### PROBLEM TO SOLVE:
Scan the records for the string "zuerst". State how many lines contain it and add nothing.

[Modification records]
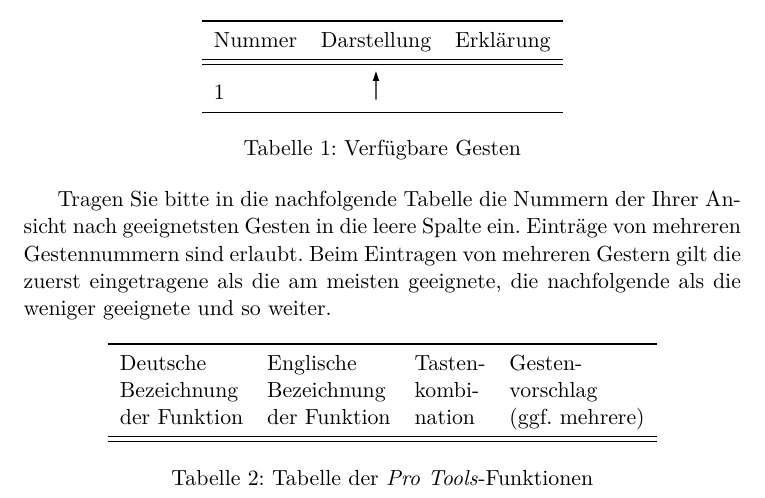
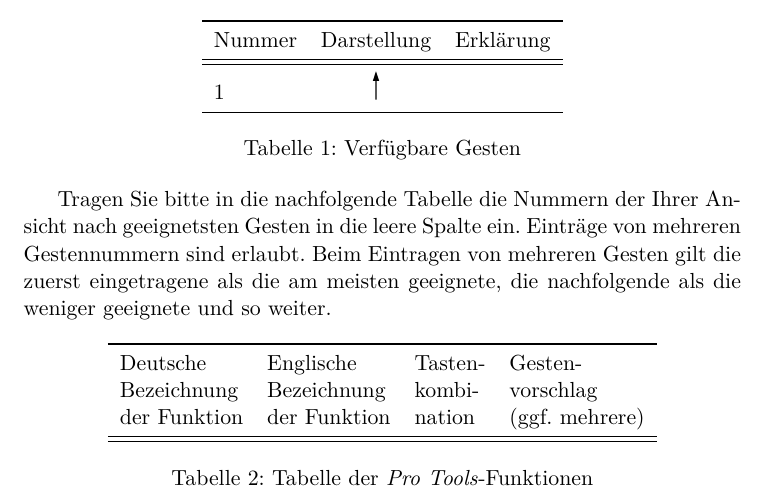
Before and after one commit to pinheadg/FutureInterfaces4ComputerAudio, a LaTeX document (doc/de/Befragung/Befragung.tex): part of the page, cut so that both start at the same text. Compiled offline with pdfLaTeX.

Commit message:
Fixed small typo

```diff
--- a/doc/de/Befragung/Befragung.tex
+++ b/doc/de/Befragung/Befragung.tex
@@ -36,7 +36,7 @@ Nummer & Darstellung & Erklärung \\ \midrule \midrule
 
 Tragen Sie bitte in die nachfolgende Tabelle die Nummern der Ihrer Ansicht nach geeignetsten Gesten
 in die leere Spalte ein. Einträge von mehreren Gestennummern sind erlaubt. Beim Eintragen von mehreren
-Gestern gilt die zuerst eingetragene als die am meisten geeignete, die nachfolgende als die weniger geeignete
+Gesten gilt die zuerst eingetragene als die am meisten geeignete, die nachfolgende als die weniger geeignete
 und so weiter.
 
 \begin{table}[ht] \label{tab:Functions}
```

### RESULT BELOW:
2